**** RECORD SET

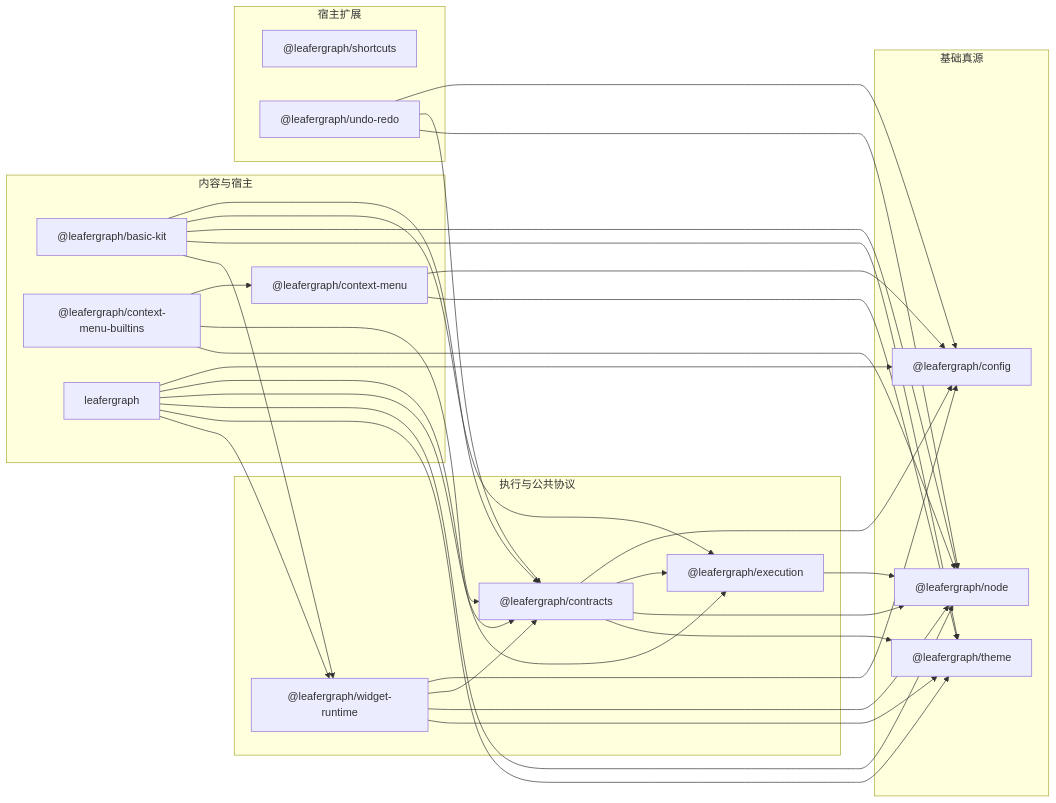
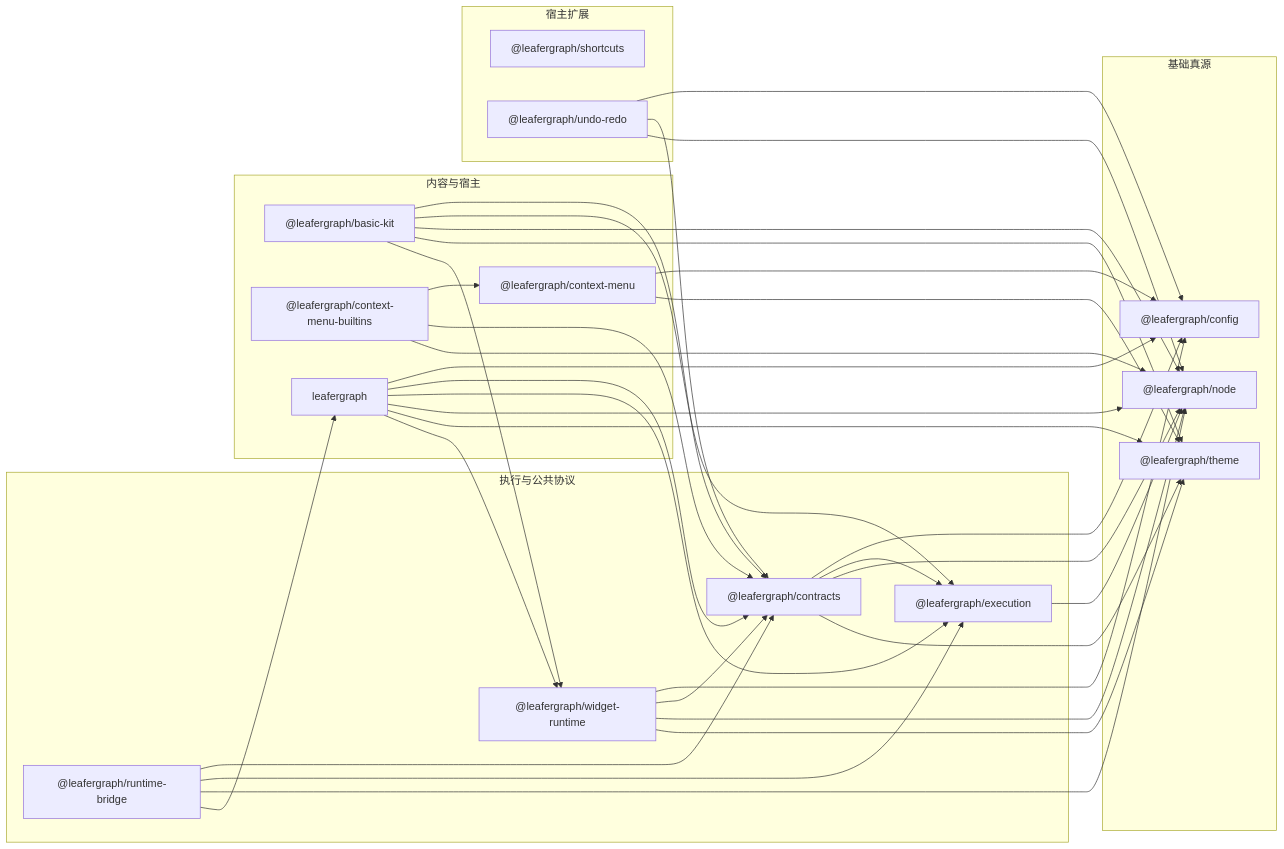
Before and after one commit to izumkineno/leafergraph: the diagram in README.md, drawn with Mermaid. The commit also changed other lines of this file and 27 other files, not shown here.

Commit message:
feat: add backend-first runtime bridge demo

````diff
--- a/README.md
+++ b/README.md
@@ -37,62 +38,68 @@
 ```mermaid
 flowchart LR
     subgraph foundation["基础真源"]
         nodePkg["@leafergraph/node"]
         themePkg["@leafergraph/theme"]
         configPkg["@leafergraph/config"]
     end
 
     subgraph protocol["执行与公共协议"]
         executionPkg["@leafergraph/execution"]
         contractsPkg["@leafergraph/contracts"]
+        runtimeBridgePkg["@leafergraph/runtime-bridge"]
         widgetRuntimePkg["@leafergraph/widget-runtime"]
     end
 
     subgraph host["内容与宿主"]
         basicKitPkg["@leafergraph/basic-kit"]
         contextMenuPkg["@leafergraph/context-menu"]
         contextMenuBuiltinsPkg["@leafergraph/context-menu-builtins"]
         leafergraphPkg["leafergraph"]
     end
 
     subgraph extensions["宿主扩展"]
         shortcutsPkg["@leafergraph/shortcuts"]
         undoRedoPkg["@leafergraph/undo-redo"]
     end
 
     executionPkg --> nodePkg
 
     contractsPkg --> configPkg
     contractsPkg --> executionPkg
     contractsPkg --> nodePkg
     contractsPkg --> themePkg
+
+    runtimeBridgePkg --> contractsPkg
+    runtimeBridgePkg --> executionPkg
+    runtimeBridgePkg --> nodePkg
+    runtimeBridgePkg --> leafergraphPkg
 
     widgetRuntimePkg --> configPkg
     widgetRuntimePkg --> contractsPkg
     widgetRuntimePkg --> nodePkg
     widgetRuntimePkg --> themePkg
 
     basicKitPkg --> contractsPkg
     basicKitPkg --> executionPkg
     basicKitPkg --> nodePkg
     basicKitPkg --> themePkg
     basicKitPkg --> widgetRuntimePkg
 
     contextMenuPkg --> configPkg
     contextMenuPkg --> themePkg
 
     contextMenuBuiltinsPkg --> contextMenuPkg
     contextMenuBuiltinsPkg --> contractsPkg
     contextMenuBuiltinsPkg --> nodePkg
 
     leafergraphPkg --> configPkg
     leafergraphPkg --> contractsPkg
     leafergraphPkg --> executionPkg
     leafergraphPkg --> nodePkg
     leafergraphPkg --> themePkg
     leafergraphPkg --> widgetRuntimePkg
 
     undoRedoPkg --> configPkg
     undoRedoPkg --> contractsPkg
     undoRedoPkg --> nodePkg
 ```
````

********

Without including any picture, write out the material above exactly.

> _RESPONSE BOX_:
Before and after one commit to izumkineno/leafergraph: the diagram in README.md, drawn with Mermaid. The commit also changed other lines of this file and 27 other files, not shown here.

Commit message:
feat: add backend-first runtime bridge demo

````diff
--- a/README.md
+++ b/README.md
@@ -37,62 +38,68 @@
 ```mermaid
 flowchart LR
     subgraph foundation["基础真源"]
         nodePkg["@leafergraph/node"]
         themePkg["@leafergraph/theme"]
         configPkg["@leafergraph/config"]
     end
 
     subgraph protocol["执行与公共协议"]
         executionPkg["@leafergraph/execution"]
         contractsPkg["@leafergraph/contracts"]
+        runtimeBridgePkg["@leafergraph/runtime-bridge"]
         widgetRuntimePkg["@leafergraph/widget-runtime"]
     end
 
     subgraph host["内容与宿主"]
         basicKitPkg["@leafergraph/basic-kit"]
         contextMenuPkg["@leafergraph/context-menu"]
         contextMenuBuiltinsPkg["@leafergraph/context-menu-builtins"]
         leafergraphPkg["leafergraph"]
     end
 
     subgraph extensions["宿主扩展"]
         shortcutsPkg["@leafergraph/shortcuts"]
         undoRedoPkg["@leafergraph/undo-redo"]
     end
 
     executionPkg --> nodePkg
 
     contractsPkg --> configPkg
     contractsPkg --> executionPkg
     contractsPkg --> nodePkg
     contractsPkg --> themePkg
+
+    runtimeBridgePkg --> contractsPkg
+    runtimeBridgePkg --> executionPkg
+    runtimeBridgePkg --> nodePkg
+    runtimeBridgePkg --> leafergraphPkg
 
     widgetRuntimePkg --> configPkg
     widgetRuntimePkg --> contractsPkg
     widgetRuntimePkg --> nodePkg
     widgetRuntimePkg --> themePkg
 
     basicKitPkg --> contractsPkg
     basicKitPkg --> executionPkg
     basicKitPkg --> nodePkg
     basicKitPkg --> themePkg
     basicKitPkg --> widgetRuntimePkg
 
     contextMenuPkg --> configPkg
     contextMenuPkg --> themePkg
 
     contextMenuBuiltinsPkg --> contextMenuPkg
     contextMenuBuiltinsPkg --> contractsPkg
     contextMenuBuiltinsPkg --> nodePkg
 
     leafergraphPkg --> configPkg
     leafergraphPkg --> contractsPkg
     leafergraphPkg --> executionPkg
     leafergraphPkg --> nodePkg
     leafergraphPkg --> themePkg
     leafergraphPkg --> widgetRuntimePkg
 
     undoRedoPkg --> configPkg
     undoRedoPkg --> contractsPkg
     undoRedoPkg --> nodePkg
 ```
````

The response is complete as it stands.